Two years down and more to go
For 2 years now, I have worked as a Sailing Instructor at Barefoot Offshore Sailing School – who would have thought it – after a 25 year career as a clothing designer/manufacturer and mother of 4 grown sprogs that I would be doing this 10 years later.
Well perhaps I did have an inkling of it when I first took sailing lessons 17 years ago – and got well and truly hooked. No different from most of the students I teach here in St. Vincent and the Grenadines, many of whom cannot believe what they have ventured into when we set sail from the Blue Lagoon on the south shores of St. Vincent (where Barefoot Offshore Sailing School is based) and head across the Bequia Strait on a beam or broad reach to Bequia.
After seeing their nervous reaction to the seas I often laughingly ask them if they know where they are, “Where is this place you’ve chosen to take your sailing lessons?” – blank response – my answer “the Windward Islands” and the look of realization always makes me laugh. And in 6 days these same people are taking the same Bequia Strait upwind back to Barefoot in the Blue Lagoon happily crashing through the waves and loving every minute of it. And they always want to know exactly how high these waves are for the purpose of bragging rights of course.
The American Sailing Association 101 to Bareboat Skipper curriculum we teach here at Barefoot, and the location in which we teach it is the perfect blend of information mixed with hands on experience, and of course FUN.
This live-aboard offshore sailing school travels from the Blue Lagoon to Bequia, to Tobago Cays, Union Island, Petite St. Vincent, Mayreau, Canouan and back. It includes living aboard, which takes a bit of getting used to, but is totally embraced by all of our adventure seekers, and everywhere we go after anchoring we’re in the water, and every location we sail to has fabulous snorkelling. For many students this is the first time they have snorkelled in water that is so clear it feels like you’re flying above eagle rays, turtles, barracudas, moray eels, squid and more, all living in underwater gardens of an infinite variety of corals and sponges.
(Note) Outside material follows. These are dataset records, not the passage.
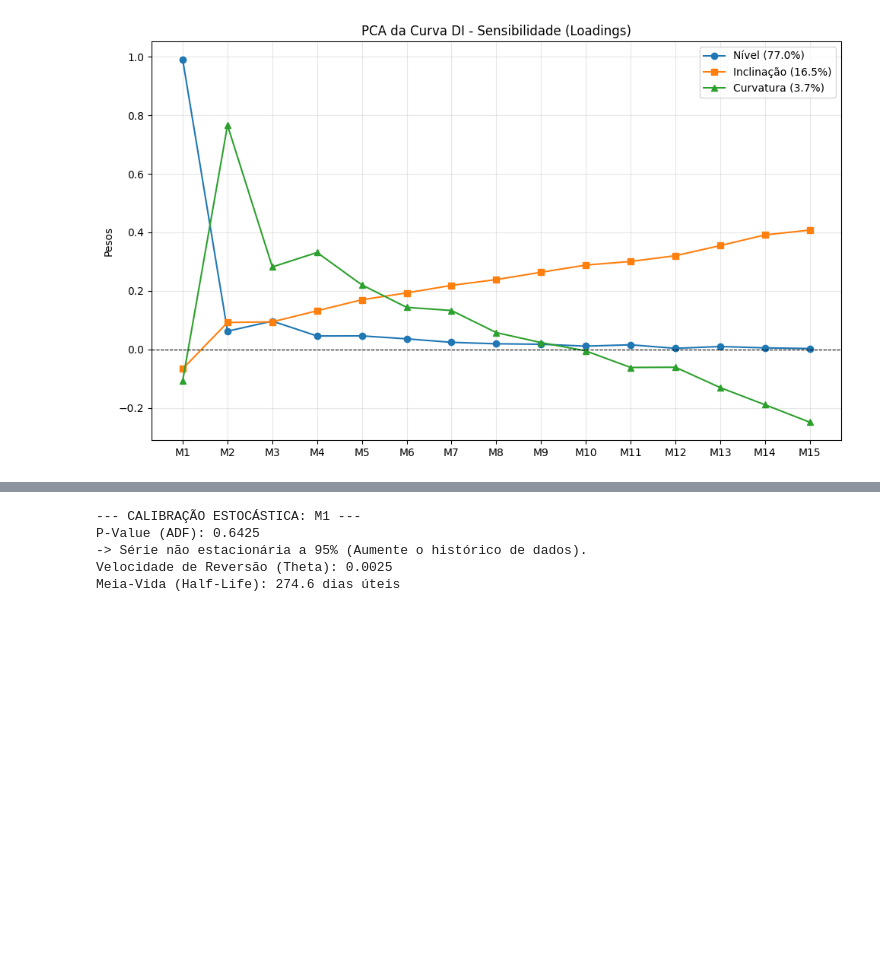
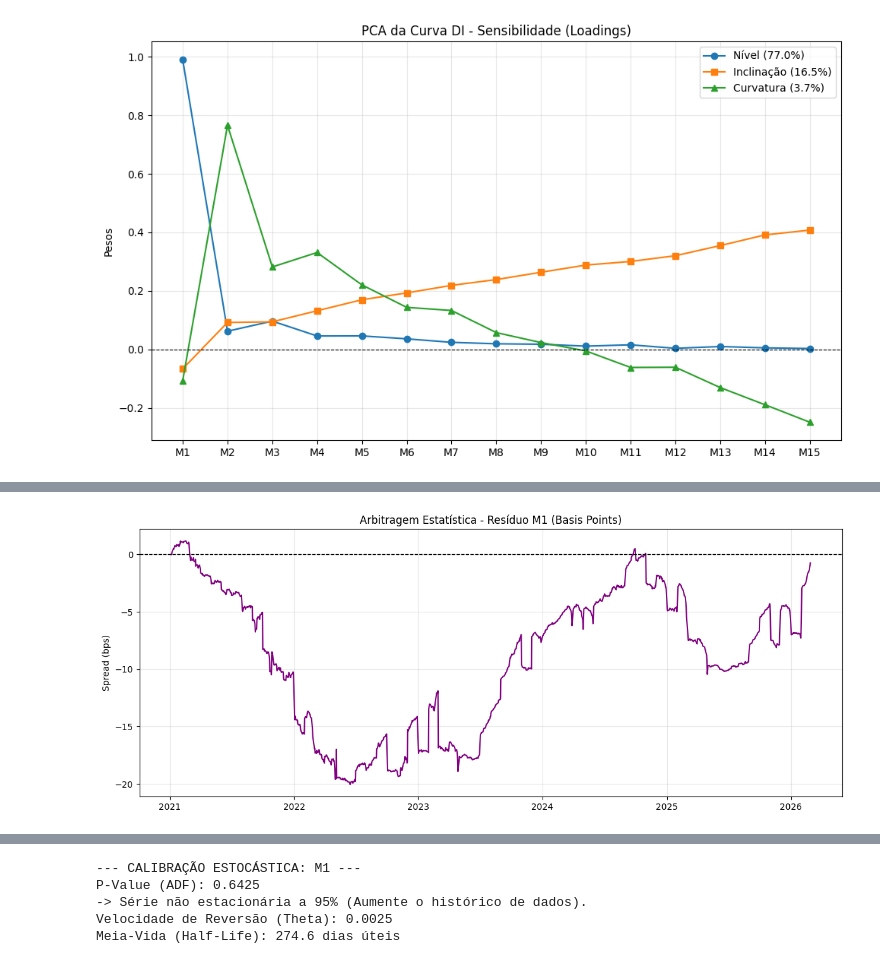
Before and after one commit to adrianfilipe/artigo_di, a Jupyter notebook: code.ipynb, the cells around one changed output, grey strips where cells are left out. Cells and saved outputs as stored; diff of their text form; code cells hidden in the pictures; blank space fills up the shorter version.

Commit message:
Adding Figures

```diff
--- a/code.ipynb
+++ b/code.ipynb
@@ -111,0 +112,13 @@ Calculando o Preço Justo e extraindo o Spread...
+# %%
+# Plotar Arbitragem (Gráfico 2 - Spread)
+plt.figure(figsize=(12, 5))
+plt.plot(spread_alvo.index, spread_alvo.values * 100, color='purple', linewidth=1.5)
+plt.axhline(0, color='black', linestyle='--', linewidth=1)
+plt.title(f'Arbitragem Estatística - Resíduo {vertice_alvo} (Basis Points)')
+plt.ylabel('Spread (bps)')
+plt.grid(True, alpha=0.3)
+plt.tight_layout()
+plt.savefig('Figures/arbitragem_spread.png')
+plt.show()
+# %% [output]
+[figure, added]
```
Also changed, not shown: parts of 4 cells of this notebook, 4 other files.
We prepare food together on board some nights and on others we eat at a couple of really fabulous and reasonable restaurants, but the eating out experience most of my students take away as the best is when Tim cooks them a family style meal in a shack on the beach called “Bolheads”, why bolhead? Because the owner is bald?
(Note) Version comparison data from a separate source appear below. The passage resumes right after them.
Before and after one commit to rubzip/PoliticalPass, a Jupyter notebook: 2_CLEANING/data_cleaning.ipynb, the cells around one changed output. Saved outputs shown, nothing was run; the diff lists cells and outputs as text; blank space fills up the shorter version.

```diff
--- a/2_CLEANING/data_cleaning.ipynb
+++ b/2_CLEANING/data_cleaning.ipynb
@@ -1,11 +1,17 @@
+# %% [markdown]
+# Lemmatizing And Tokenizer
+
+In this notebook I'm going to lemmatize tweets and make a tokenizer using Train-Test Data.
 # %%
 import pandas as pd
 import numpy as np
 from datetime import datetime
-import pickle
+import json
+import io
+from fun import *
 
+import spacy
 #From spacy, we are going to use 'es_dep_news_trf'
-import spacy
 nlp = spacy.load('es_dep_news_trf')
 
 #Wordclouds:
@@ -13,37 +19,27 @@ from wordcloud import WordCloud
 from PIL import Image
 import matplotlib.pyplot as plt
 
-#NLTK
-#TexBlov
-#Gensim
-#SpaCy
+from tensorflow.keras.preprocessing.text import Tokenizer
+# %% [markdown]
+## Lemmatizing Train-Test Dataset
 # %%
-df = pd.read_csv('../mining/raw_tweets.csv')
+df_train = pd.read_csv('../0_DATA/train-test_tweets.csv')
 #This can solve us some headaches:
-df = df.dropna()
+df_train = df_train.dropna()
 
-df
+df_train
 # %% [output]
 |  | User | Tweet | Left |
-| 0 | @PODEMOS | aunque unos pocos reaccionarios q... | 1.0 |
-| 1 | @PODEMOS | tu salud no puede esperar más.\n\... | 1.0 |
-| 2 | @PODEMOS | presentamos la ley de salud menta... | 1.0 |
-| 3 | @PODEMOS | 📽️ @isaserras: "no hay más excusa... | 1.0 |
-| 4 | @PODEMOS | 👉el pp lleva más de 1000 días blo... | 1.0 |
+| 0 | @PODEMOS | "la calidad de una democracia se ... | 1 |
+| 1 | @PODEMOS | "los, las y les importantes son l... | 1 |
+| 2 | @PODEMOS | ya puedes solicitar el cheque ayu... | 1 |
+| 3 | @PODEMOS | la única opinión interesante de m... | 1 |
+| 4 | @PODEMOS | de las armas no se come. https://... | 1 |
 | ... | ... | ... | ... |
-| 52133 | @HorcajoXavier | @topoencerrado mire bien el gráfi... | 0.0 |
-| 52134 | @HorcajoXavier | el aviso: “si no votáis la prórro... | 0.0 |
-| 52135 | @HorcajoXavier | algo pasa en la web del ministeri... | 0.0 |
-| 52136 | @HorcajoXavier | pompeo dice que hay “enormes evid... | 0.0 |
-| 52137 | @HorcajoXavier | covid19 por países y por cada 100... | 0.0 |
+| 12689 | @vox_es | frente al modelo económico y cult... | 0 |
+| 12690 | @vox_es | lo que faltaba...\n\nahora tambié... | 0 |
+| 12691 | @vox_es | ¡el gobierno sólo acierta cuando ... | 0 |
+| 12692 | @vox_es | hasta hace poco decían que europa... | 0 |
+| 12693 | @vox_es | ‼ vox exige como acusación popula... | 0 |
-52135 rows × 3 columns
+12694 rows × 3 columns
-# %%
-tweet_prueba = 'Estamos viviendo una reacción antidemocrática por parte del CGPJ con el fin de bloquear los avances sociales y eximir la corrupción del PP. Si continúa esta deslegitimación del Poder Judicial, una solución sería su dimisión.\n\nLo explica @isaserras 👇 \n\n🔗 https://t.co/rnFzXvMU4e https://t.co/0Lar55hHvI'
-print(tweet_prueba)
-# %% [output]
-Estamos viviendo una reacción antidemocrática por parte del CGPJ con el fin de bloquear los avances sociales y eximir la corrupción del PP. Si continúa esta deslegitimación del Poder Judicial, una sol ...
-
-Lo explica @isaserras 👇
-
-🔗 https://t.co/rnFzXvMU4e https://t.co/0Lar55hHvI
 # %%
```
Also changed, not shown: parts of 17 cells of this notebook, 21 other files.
And in 6 days many of the students, especially those with some previous sailing experience are confident, competent sailors. And most of the time our small group has become very fond of each other and tears are sometimes shed when we part, and invitations to each other’s homes. There is also much talk about the boats they will buy and my opinion of how to conduct their research etc. That’s when I feel I have done a really good job. They are as hooked as I was. So when I hand over their log books I strongly urge them to take the logging of their sailing time seriously. Who knows, they might want to pay it forward some time in the future.
I’ve just finished teaching my last course this season and am now preparing my boat, MoondancerX – my home, for a leisurely sail down to Grenada where I will leave her for the hurricane season, and then home to Vancouver Island, British Columbia to spend the summer with my children, grand children and friends. Not sure how much sailing I’ll be able to do while I’m there, and I do still love to sail in our Gulf Islands, but as the summer wanes I’ll be thinking of my second home in St. Vincent and the job of a lifetime which I am so lucky to have at this time in my life – a combination of all that I love to do – Sail, Snorkel, Dive, and teach while I introduce people from all walks of life to what I have learned and what I hope they would also love to.
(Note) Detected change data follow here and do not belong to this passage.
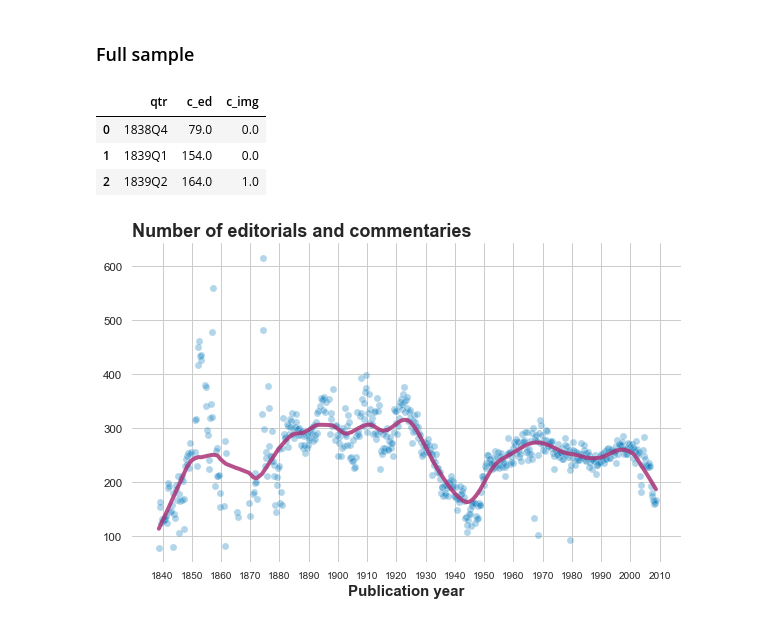
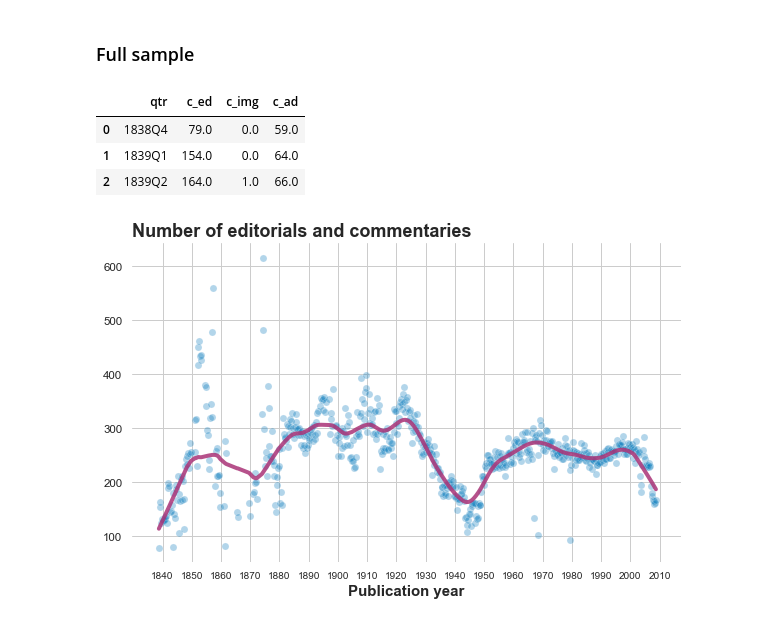
Before and after one commit to notnews/toi, a Jupyter notebook: scripts/editorialscommentaries_images_classified.ipynb, the cells around one changed output. Saved outputs shown, nothing was run; the diff lists cells and outputs as text; code cells hidden in the pictures.

Commit message:
add classifieds

```diff
--- a/scripts/editorialscommentaries_images.ipynb
+++ b/scripts/editorialscommentaries_images_classified.ipynb
@@ -12,30 +12,31 @@ FP = '../../readable_news_lf/toi_parsed_all.csv.gz'
 # %%
 df = (pd.read_csv(FP, usecols=["ObjectType", "NumericPubDate"])
       .clean_names()
       .assign(
           date=lambda df: pd.to_datetime(df.numericpubdate, format='%Y%m%d'),
           qtr=lambda df: [dt.to_period('Q') for dt in df.date],
           c_ed=lambda df: df.objecttype.str.contains('Editorial|Commentary', case=False),
-          c_img=lambda df: df.objecttype.str.contains('Image|Illustration', case=False)
+          c_img=lambda df: df.objecttype.str.contains('Image|Illustration', case=False),
+          c_ad=lambda df: df.objecttype.str.contains('Classified Advertisement', case=False)
       )
       .remove_columns('numericpubdate')
      )
 
 
 periods = (2008-1839 + 1)*4 + 1
 time_index = pd.date_range("10/01/1838", periods=periods, freq="QS")
 df = (df
       .groupby(['qtr']).sum().reset_index()
       .sort_values('qtr')
       .set_index('qtr')
       .reindex([dt.to_period('Q')for dt in time_index])
       .reset_index())
 df.head(3)
 # %% [output]
-|  | qtr | c_ed | c_img |
-| 0 | 1838Q4 | 79.0 | 0.0 |
-| 1 | 1839Q1 | 154.0 | 0.0 |
-| 2 | 1839Q2 | 164.0 | 1.0 |
+|  | qtr | c_ed | c_img | c_ad |
+| 0 | 1838Q4 | 79.0 | 0.0 | 59.0 |
+| 1 | 1839Q1 | 154.0 | 0.0 | 64.0 |
+| 2 | 1839Q2 | 164.0 | 1.0 | 66.0 |
 # %%
 ax = plotline(x=df.index, y=df.c_ed,
               bw=0.1,
```
Also changed, not shown: parts of 1 cell of this notebook, 5 other files.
So I’ll be back for my third year with Barefoot Offshore Sailing School in the fabulous Windward Islands – St. Vincent and the Grenadines, where I know I will meet with past students who are coming back for more, and for the new recruits whose expressions always make me chuckle when we head out of the Blue Lagoon, sailing across the Bequia Strait on their first foray.